You can do your best to look great, but if you leave that ear wax in your ear canal, you better stay at home. It is secreted as a protective measure against bacteria, tiny bugs and dirt. However, excessive secretion of the waxy oil may be a sign of a specific health condition. Well, there are two things you can do:
- Experience hearing problems, and even deafness (yes, you got this one right – ear wax clogs ears and affects hearing)
- Remove the excess wax!
Hopefully, you will go for the second one.
Although it may seem quite simple, things are not that easy. Ear swabs are the most common tool people use to get rid of the wax. However, researchers have found that the use of these may cause severe side effects. Improper use of cotton swab may harm, and even break the tympanic membrane. Sticking the swab too deeply can lead to serious injury.
Even the slightest injury may develop into perforation in the tympanic membrane. The traditional cleaning method may cause vertigo or facial paralysis.
Do not use cotton swabs. There are cases where individuals have been obliged to undergo a surgery because of the improper way of using cotton swabs. When used improperly, these tiny little things are more dangerous than you think.
How to protect your eardrum?
- You should only clean the ear auricle and the tight area around the ear canal.
- Do not stick the ear swab deep in the canal, because part of the ear wax ends up in the inner part of the ear which may lead to complete obstruction of the ear, hearing problems and even dizziness.
- Deep penetration may harm the ear drum severely.
- Use special swabs with thick tips if you are cleaning your child’s ears. In this way you will not damage their ear canal.
For most people, ear wax harms ears and it should be removed as soon as possible. What they do not know is that the waxy oil is a sort of protection for the ears, as it keeps bacteria, dust and external pollution away from the canal.

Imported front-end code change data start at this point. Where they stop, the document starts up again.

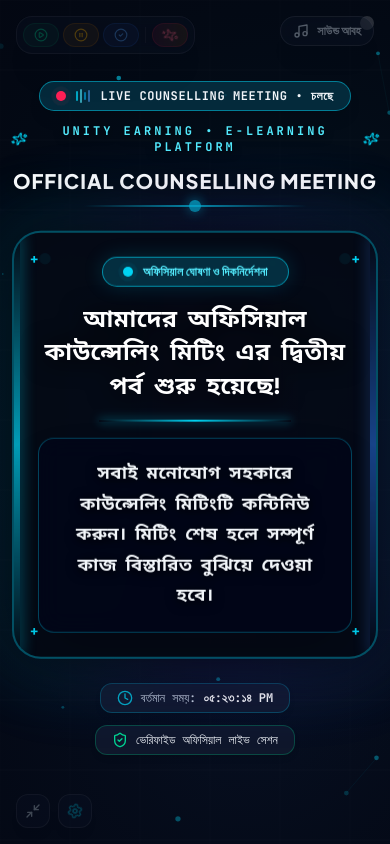
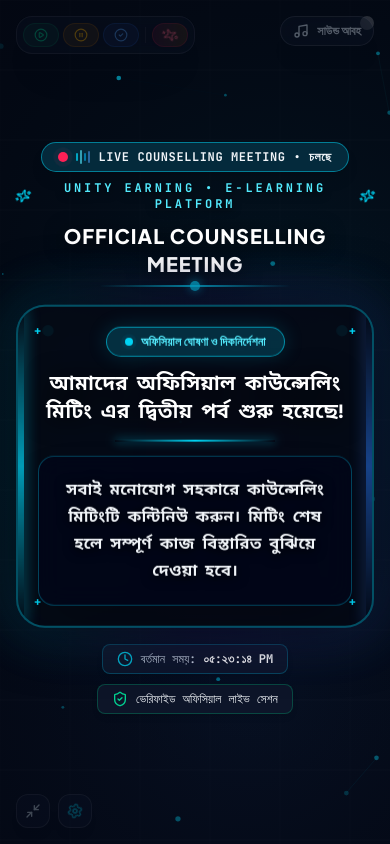
Before and after one commit to kazih6684-netizen/Jhhgff, a React (Vite) app: page / in a window 390 px wide. Built offline with nearby package versions, Linux system fonts and the light colour scheme; a web font is replaced by a local one.

Commit message:
style(ui): adjust layout spacing for meeting screen
Refine container dimensions, padding, and component margins to improve visual balance and responsiveness on the meeting standby screen.

```diff
--- a/src/components/MeetingScreen.tsx
+++ b/src/components/MeetingScreen.tsx
@@ -166,12 +166,12 @@ export const MeetingScreen: React.FC<Props> = ({
   );
 
   const content = (
-    <div className="relative z-10 w-full max-w-6xl xl:max-w-7xl mx-auto px-3 sm:px-6 py-3 sm:py-5 flex flex-col items-center justify-center min-h-[90vh] text-center select-none">
+    <div className="relative z-10 w-full max-w-5xl md:max-w-6xl xl:max-w-7xl mx-auto px-4 sm:px-6 pt-5 sm:pt-7 pb-3 sm:pb-5 flex flex-col items-center justify-center text-center select-none">
 
-      {/* Top Status & Brand Lockup with generous spacing */}
-      <div className="flex flex-col items-center gap-2.5 mb-3 sm:mb-4 animate-slide-up">
+      {/* Top Status & Brand Lockup with comfortable top margin */}
+      <div className="flex flex-col items-center gap-2 mb-2.5 sm:mb-3.5 animate-slide-up mt-1 sm:mt-2">
         {/* Top Live Broadcast Status Badge with Equalizer Animation */}
-        <div className={`inline-flex items-center gap-2.5 px-4 sm:px-5 py-1.5 rounded-full text-xs sm:text-sm font-bold tracking-wider uppercase border backdrop-blur-md shadow-lg ${themeStyle.badgeBg}`}>
+        <div className={`inline-flex items-center gap-2 px-4 py-1.5 rounded-full text-xs sm:text-sm font-bold tracking-wider uppercase border backdrop-blur-md shadow-lg ${themeStyle.badgeBg}`}>
           <span className="relative flex h-2.5 w-2.5">
             <span className="animate-ping absolute inline-flex h-full w-full rounded-full bg-rose-400 opacity-75"></span>
             <span className="relative inline-flex rounded-full h-2.5 w-2.5 bg-rose-500"></span>
@@ -179,7 +179,7 @@ export const MeetingScreen: React.FC<Props> = ({
 
           {/* Animated sound wave bars */}
           <div className="flex items-center gap-0.5 h-3.5">
-            <span className="w-0.5 bg-cyan-400 rounded-full animate-pulse h-2.5" style={{ animationDelay: '0ms' }} />
+            <span className="w-0.5 bg-cyan-400 rounded-full animate-pulse h-2" style={{ animationDelay: '0ms' }} />
             <span className="w-0.5 bg-cyan-300 rounded-full animate-pulse h-3.5" style={{ animationDelay: '150ms' }} />
             <span className="w-0.5 bg-sky-400 rounded-full animate-pulse h-2" style={{ animationDelay: '300ms' }} />
             <span className="w-0.5 bg-blue-400 rounded-full animate-pulse h-3" style={{ animationDelay: '450ms' }} />
@@ -189,7 +189,7 @@ export const MeetingScreen: React.FC<Props> = ({
         </div>
 
         {/* Brand Super-title */}
-        <div className="flex items-center gap-2 text-xs sm:text-sm font-bold tracking-[0.25em] text-cyan-300 uppercase font-mono mt-0.5">
+        <div className="flex items-center gap-2 text-xs sm:text-sm font-bold tracking-[0.24em] text-cyan-300 uppercase font-mono">
           <Sparkles className="w-4 h-4 text-cyan-400 animate-spin" style={{ animationDuration: '10s' }} />
           <span className="drop-shadow-[0_2px_4px_rgba(0,0,0,0.8)]">UNITY EARNING • E-LEARNING PLATFORM</span>
           <Sparkles className="w-4 h-4 text-cyan-400 animate-spin" style={{ animationDuration: '10s' }} />
@@ -197,48 +197,48 @@ export const MeetingScreen: React.FC<Props> = ({
       </div>
 
       {/* 1. Official Meeting Title with Clear Breathing Room & Kinetic Entry */}
-      <h1 className="text-xl sm:text-3xl md:text-[2.35rem] lg:text-[2.65rem] font-black tracking-wider text-white leading-snug sm:leading-tight max-w-5xl font-[var(--font-display)] drop-shadow-[0_3px_10px_rgba(0,0,0,0.9)] mb-2.5 sm:mb-3 animate-slide-up-delay-1">
+      <h1 className="text-xl sm:text-3xl md:text-[2.25rem] lg:text-[2.55rem] font-black tracking-wider text-white leading-snug sm:leading-tight max-w-4xl font-[var(--font-display)] drop-shadow-[0_3px_10px_rgba(0,0,0,0.9)] mb-2 sm:mb-2.5 animate-slide-up-delay-1">
         OFFICIAL COUNSELLING MEETING
       </h1>
 
       {/* Subtle decorative horizontal separator with glowing center */}
-      <div className="relative w-56 h-0.5 bg-gradient-to-r from-transparent via-cyan-400/80 to-transparent mb-4 sm:mb-5 animate-slide-up-delay-1">
-        <div className="absolute top-1/2 left-1/2 -translate-x-1/2 -translate-y-1/2 w-3 h-3 rounded-full bg-cyan-400 shadow-[0_0_12px_rgba(6,182,212,1)] animate-pulse" />
+      <div className="relative w-48 sm:w-56 h-0.5 bg-gradient-to-r from-transparent via-cyan-400/80 to-transparent mb-3.5 sm:mb-4.5 animate-slide-up-delay-1">
+        <div className="absolute top-1/2 left-1/2 -translate-x-1/2 -translate-y-1/2 w-2.5 h-2.5 rounded-full bg-cyan-400 shadow-[0_0_10px_rgba(6,182,212,1)] animate-pulse" />
       </div>
 
-      {/* 2. Main Bengali Announcement Card: Extended Width, 25-30% More Height, Clear Word Spacing */}
-      <div className="relative w-full max-w-5xl xl:max-w-6xl my-2 group animate-float-glow">
+      {/* 2. Main Bengali Announcement Card: Wider horizontally, generously proportioned */}
+      <div className="relative w-full max-w-5xl xl:max-w-6xl my-1 sm:my-2 group animate-float-glow">
         {/* Ambient rotating and pulsating backlight aurora */}
-        <div className="absolute -inset-2 bg-gradient-to-r from-cyan-500/30 via-indigo-600/30 to-blue-500/30 rounded-[2.8rem] blur-2xl opacity-80 animate-pulse-glow" />
+        <div className="absolute -inset-2 bg-gradient-to-r from-cyan-500/30 via-indigo-600/30 to-blue-500/30 rounded-[2.8rem] blur-xl opacity-80 animate-pulse-glow" />
 
         {/* Outer Frame with solid dark background for max contrast and roomy padding */}
-        <div className={`relative w-full bg-[#050914]/95 border-2 ${themeStyle.border} rounded-[1.8rem] sm:rounded-[2.4rem] p-6 sm:p-9 md:p-11 lg:p-13 min-h-[350px] sm:min-h-[400px] md:min-h-[440px] flex flex-col items-center justify-center shadow-[0_0_60px_rgba(0,0,0,0.85)] overflow-hidden transition-all duration-500`}>
+        <div className={`relative w-full bg-[#050914]/95 border-2 ${themeStyle.border} rounded-[1.8rem] sm:rounded-[2.4rem] p-5 sm:p-8 md:p-10 min-h-[300px] sm:min-h-[350px] md:min-h-[390px] flex flex-col items-center justify-center shadow-[0_0_60px_rgba(0,0,0,0.85)] overflow-hidden transition-all duration-500`}>
 
           {/* Ambient Cyber Grid & Light Rays inside card */}
           <div className="absolute inset-0 bg-[radial-gradient(ellipse_at_top,_var(--tw-gradient-stops))] from-cyan-900/20 via-transparent to-transparent pointer-events-none" />
 
           {/* Tech Corner Crosshairs with glowing dots */}
-          <div className="absolute top-4 left-4 flex items-center gap-1 text-cyan-400 text-sm font-mono font-bold select-none">
+          <div className="absolute top-4 left-4 flex items-center gap-1 text-cyan-400 text-xs sm:text-sm font-mono font-bold select-none">
             <span>+</span>
             <span className="w-1.5 h-1.5 rounded-full bg-cyan-400/80 animate-ping" />
           </div>
-          <div className="absolute top-4 right-4 flex items-center gap-1 text-cyan-400 text-sm font-mono font-bold select-none">
+          <div className="absolute top-4 right-4 flex items-center gap-1 text-cyan-400 text-xs sm:text-sm font-mono font-bold select-none">
             <span className="w-1.5 h-1.5 rounded-full bg-cyan-400/80 animate-ping" />
             <span>+</span>
           </div>
-          <div className="absolute bottom-4 left-4 text-cyan-400 text-sm font-mono font-bold select-none">+</div>
-          <div className="absolute bottom-4 right-4 text-cyan-400 text-sm font-mono font-bold select-none">+</div>
+          <div className="absolute bottom-4 left-4 text-cyan-400 text-xs sm:text-sm font-mono font-bold select-none">+</div>
+          <div className="absolute bottom-4 right-4 text-cyan-400 text-xs sm:text-sm font-mono font-bold select-none">+</div>
 
           {/* Vertical animated laser lines along card borders */}
           <div className="absolute top-0 left-0 bottom-0 w-1.5 bg-gradient-to-b from-transparent via-cyan-400 to-transparent shadow-[0_0_15px_rgba(6,182,212,0.9)] animate-pulse" />
           <div className="absolute top-0 right-0 bottom-0 w-1.5 bg-gradient-to-b from-transparent via-blue-500 to-transparent shadow-[0_0_15px_rgba(59,130,246,0.9)] animate-pulse" style={{ animationDelay: '500ms' }} />
 
           {/* Decorative badge header above text with animated entrance */}
-          <div className="relative z-10 flex items-center justify-center gap-2 mb-4 sm:mb-5 animate-slide-up">
-            <span className="inline-flex items-center gap-2.5 px-5 py-1.5 rounded-full bg-cyan-950/90 border border-cyan-400/60 text-cyan-300 text-xs sm:text-sm font-bold tracking-wide shadow-[0_0_20px_rgba(6,182,212,0.2)]">
-              <span className="relative flex h-2.5 w-2.5">
+          <div className="relative z-10 flex items-center justify-center gap-2 mb-3.5 sm:mb-4.5 animate-slide-up">
+            <span className="inline-flex items-center gap-2 px-4.5 py-1.5 rounded-full bg-cyan-950/90 border border-cyan-400/60 text-cyan-300 text-xs sm:text-sm font-bold tracking-wide shadow-[0_0_20px_rgba(6,182,212,0.2)]">
+              <span className="relative flex h-2 w-2">
                 <span className="animate-ping absolute inline-flex h-full w-full rounded-full bg-cyan-400 opacity-75"></span>
-                <span className="relative inline-flex rounded-full h-2.5 w-2.5 bg-cyan-400"></span>
+                <span className="relative inline-flex rounded-full h-2 w-2 bg-cyan-400"></span>
               </span>
               অফিসিয়াল ঘোষণা ও দিকনির্দেশনা
             </span>
@@ -247,20 +247,20 @@ export const MeetingScreen: React.FC<Props> = ({
           {/* Main Bengali Headline with Guaranteed High-Contrast Visibility */}
           <h2
             key={state.bengaliHeadline}
-            className="relative z-10 text-2xl sm:text-3xl md:text-[2.5rem] lg:text-[2.85rem] font-bold sm:font-extrabold text-white bengali-heading leading-[1.4] sm:leading-[1.45] max-w-4xl xl:max-w-5xl mx-auto mb-4 sm:mb-5 drop-shadow-[0_2px_12px_rgba(0,0,0,1)] opacity-100"
+            className="relative z-10 text-xl sm:text-2xl md:text-[2.35rem] lg:text-[2.65rem] font-bold sm:font-extrabold text-white bengali-heading leading-[1.38] sm:leading-[1.42] max-w-4xl xl:max-w-5xl mx-auto mb-3.5 sm:mb-4.5 drop-shadow-[0_2px_12px_rgba(0,0,0,1)] opacity-100"
           >
             {state.bengaliHeadline || "আমাদের অফিসিয়াল কাউন্সেলিং মিটিং এর দ্বিতীয় পর্ব শুরু হয়েছে!"}
           </h2>
 
           {/* Solid clean separator with glowing pulse */}
-          <div className="relative z-10 w-48 h-[2px] mx-auto bg-gradient-to-r from-transparent via-cyan-400 to-transparent mb-4 sm:mb-5 shadow-[0_0_10px_rgba(6,182,212,0.8)]" />
+          <div className="relative z-10 w-40 sm:w-48 h-[2px] mx-auto bg-gradient-to-r from-transparent via-cyan-400 to-transparent mb-3.5 sm:mb-4.5 shadow-[0_0_10px_rgba(6,182,212,0.8)]" />
 
           {/* Main Bengali Body with Roomy Box, Generous Line-Height, Dynamic Float and Smooth Entrance */}
           <div
             key={state.bengaliBody}
-            className="w-full relative z-10 bg-slate-950/90 border border-cyan-500/35 rounded-2xl sm:rounded-3xl p-5 sm:p-7 md:p-8 max-w-4xl xl:max-w-5xl mx-auto shadow-2xl animate-slide-up-delay-2 backdrop-blur-md"
+            className="w-full relative z-10 bg-slate-950/90 border border-cyan-500/35 rounded-2xl sm:rounded-3xl p-5 sm:p-6 md:p-8 max-w-4xl xl:max-w-5xl mx-auto shadow-2xl animate-slide-up-delay-2 backdrop-blur-md"
           >
-            <p className="text-lg sm:text-2xl md:text-[1.65rem] lg:text-[1.85rem] text-slate-100 font-semibold bengali-body leading-[1.7] sm:leading-[1.8] drop-shadow-[0_2px_6px_rgba(0,0,0,0.9)]">
+            <p className="text-base sm:text-xl md:text-[1.55rem] lg:text-[1.72rem] text-slate-100 font-semibold bengali-body leading-[1.68] sm:leading-[1.78] drop-shadow-[0_2px_6px_rgba(0,0,0,0.9)]">
               {state.bengaliBody}
             </p>
           </div>
@@ -269,10 +269,10 @@ export const MeetingScreen: React.FC<Props> = ({
 
       {/* Integrated Subtle Countdown Progress Bar Component */}
       {state.isCountdownActive && (
-        <div className="w-full max-w-xl mx-auto mt-4 px-4 py-2.5 rounded-2xl bg-slate-900/80 border border-cyan-500/30 backdrop-blur-md shadow-lg animate-fadeIn">
+        <div className="w-full max-w-lg sm:max-w-xl mx-auto mt-3 px-4 py-2.5 rounded-xl bg-slate-900/80 border border-cyan-500/30 backdrop-blur-md shadow-lg animate-fadeIn">
           <div className="flex items-center justify-between text-xs font-mono text-slate-300 mb-1.5">
             <span className="flex items-center gap-1.5 text-cyan-300 font-semibold">
-              <span className="w-2 h-2 rounded-full bg-cyan-400 animate-ping" />
+              <span className="w-1.5 h-1.5 rounded-full bg-cyan-400 animate-ping" />
               সেশন অগ্রগতি (Time Remaining)
             </span>
             <span className="font-bold text-slate-100">{formatCountdown(remainingSeconds)} বাকি ({Math.round(progressPercent)}%)</span>
@@ -299,14 +299,14 @@ export const MeetingScreen: React.FC<Props> = ({
         </div>
       )}
 
-      {/* Live Stream Assurance & Verification Bar with clean spacing */}
-      <div className="mt-4 sm:mt-5 flex flex-wrap items-center justify-center gap-3 sm:gap-4 text-xs sm:text-sm font-mono text-slate-300 mb-2">
-        <div className="flex items-center gap-2 px-4 py-1.5 rounded-xl bg-slate-900 border border-cyan-500/30 shadow-md">
+      {/* Live Stream Assurance & Verification Bar - Compact, elevated & elegant */}
+      <div className="mt-3 sm:mt-4 flex flex-wrap items-center justify-center gap-2.5 sm:gap-3.5 text-xs sm:text-[13px] font-mono text-slate-300">
+        <div className="flex items-center gap-2 px-3.5 py-1.5 rounded-lg bg-slate-900/90 border border-cyan-500/30 shadow-md">
           <Clock className="w-4 h-4 text-cyan-400 animate-pulse" />
-          <span>বর্তমান সময়: <strong className="text-white font-mono text-xs sm:text-sm">{formatTime(currentTime)}</strong></span>
+          <span>বর্তমান সময়: <strong className="text-white font-mono text-xs sm:text-[13px]">{formatTime(currentTime)}</strong></span>
         </div>
 
-        <div className="flex items-center gap-2 px-4 py-1.5 rounded-xl bg-slate-900 border border-emerald-500/30 shadow-md">
+        <div className="flex items-center gap-2 px-3.5 py-1.5 rounded-lg bg-slate-900/90 border border-emerald-500/30 shadow-md">
           <ShieldCheck className="w-4 h-4 text-emerald-400" />
           <span className="text-slate-100 font-medium">ভেরিফাইড অফিসিয়াল লাইভ সেশন</span>
         </div>
```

Dry your ears well every time you get out of the shower. This is a harmless way to remove the excess wax. Water inflates earwax, so it is really important to dry the ears after taking a shower. If you struggle with too much dust in the area where you live, consider using earplugs.
Two efficient cleaning techniques
- Homemade ear irrigation
Keep in mind that ears have the ability to clean themselves. Have you noticed that their shape and structure ease the drainage of wax? Homemade ear flush will accelerate the cleaning process.
Try this simple at-home ear irrigation:
- Combine equal parts of white vinegar, warm water and rubbing alcohol.
- Add few drops in each ear. Remember, it is drops. Do not use more than that.
- Leave the mixture in your ears for a few minutes to loosen the wax.
- Tilt your head to drain the liquid away. Use a cotton pad to absorb any remains.
Although it may seem too quick and simple, this method is super-efficient.
Remember, alcohol and vinegar may cause irritation and worsen the situation. Do not use this method too often. Apply it only when your ears need a good, thorough cleaning.
- Mineral oil
Ear wax has lot of oil in it. Having this in mind, it is more than clear that mineral oil will clean the ears and remove excess wax. This method has almost no side effects.
All you need is warm oil, preferably room temperature oil. The heat will loosen the waxy oil, and the ear could drain it easily.
Note: Do not worry about potential irritation and dryness. Oils coat sensitive skin and protect it.
Add a few drops of mineral oil into each ear, and secure it with a cotton ball. Lay on the opposite side, meaning your covered ear should be on the top side. In this way the oil will loosen the wax. Turn over to treat your other ear. You should notice a good draining from the ear you already ‘oiled.’ Do not use baby oil, because it contains perfumes and scents, and these can cause severe irritations.
Lay on your side for 10-20 minutes. Do this method once a weak. That is just enough. However, keep in mind that this method does not work for stubborn blocks, but it sure is an awesome way to do regular ear cleaning.
Source: Bare Natural Truth